In April 1994 the first nuns arrived and settled down in the new country. In 1995 a piece of land was bought for the new convent and in 1997 an architectural competition was held. It was won by the architects Ra Luhse and Tanel Tuhal. In autumn 2000 the construction of the convent started and was completed in 11 months. The new convent was consecrated on 15 September 2001.
The daughters of Saint Bridget and Mother Elisabeth praise the Lord with their song and serve Him with their work. They sing praises and welcome you to join them at these hours:
6:10 Matins – Matutinum
6:30 Lauds – Laudes
7:30 Holy Mass
11:45 Sext – Hora sexta
Vespers – Vespere
21:30 Compline – Completorium
Everyone who visits can join the Sisters for a prayer.
There is also a guesthouse at the convent.

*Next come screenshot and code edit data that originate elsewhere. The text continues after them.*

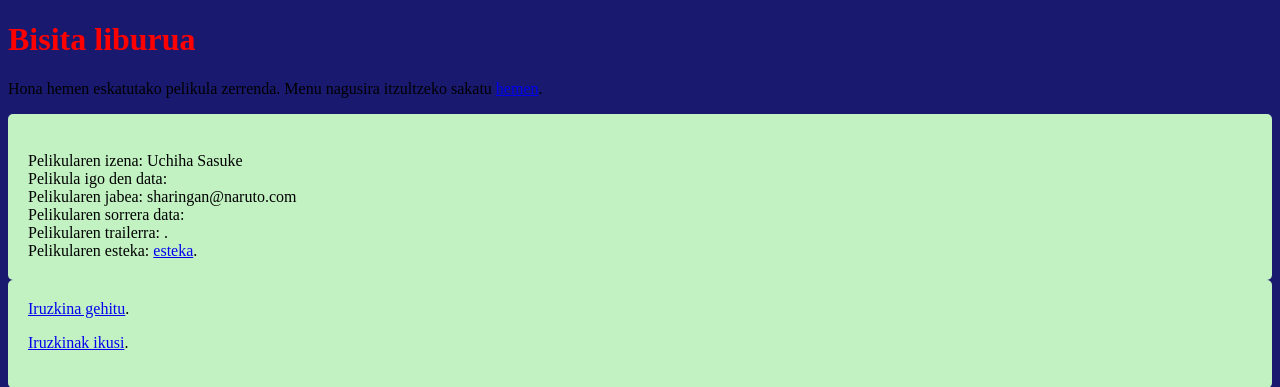
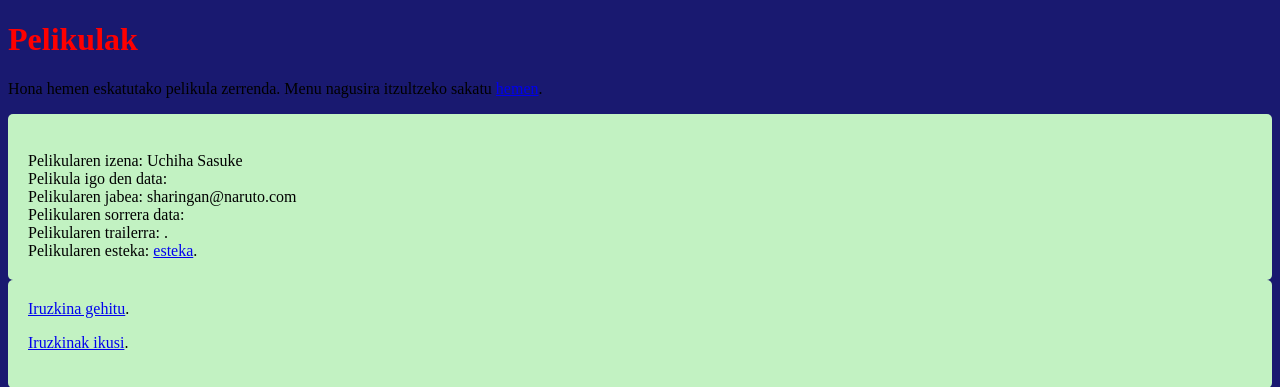
Before and after one commit to M9R7G/T10_PO3, a PHP site: page /pelikulak_ikusi.php in a window 1280 px wide. Shown: the top 387 px of the page. Run offline with PHP 8.4, Linux system fonts and the light colour scheme.

Commit message:
Pelikulak ikusi beste zuzenketa

```diff
--- a/web/pelikulak_ikusi.php
+++ b/web/pelikulak_ikusi.php
@@ -4,12 +4,12 @@
 <!DOCTYPE html>
 <html>
 	<head>
-		<title>Pelikula liburua: pelikulak.</title>
+		<title>Pelikulak: katalogoa.</title>
 		<meta charset="UTF-8">
 		<link rel="stylesheet" href="style.css" type="text/css">
 	</head>
 	<body>
-		<h1>Bisita liburua</h1>
+		<h1>Pelikulak</h1>
 		<?php
 			if(!file_exists($BL_FILE))
 			{
```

Villem Raam. Pirita klooster. Tallinn: Eesti Raamat, 1984.
Villem Raam, and Jaan Tamm. Pirita klooster. Ehitus- ja uurimislugu. Tallinn: Eesti Entsüklopeediakirjastus, 2005.
Kersti Markus (ed.). Pirita klooster 600. Kunstiteaduslikke Uurimusi, Erinumber, 2007, No. 4 (16).
Kersti Markus. Kes ikkagi asutas Pirita kloostri? Tuna. Ajalookultuuri ajakiri, 2012, No. 2, pp. 13–18.
Ruth Rajamaa. Katkenud laul. Pirita klooster 1407–1607. Tallinn: Argo, 2018.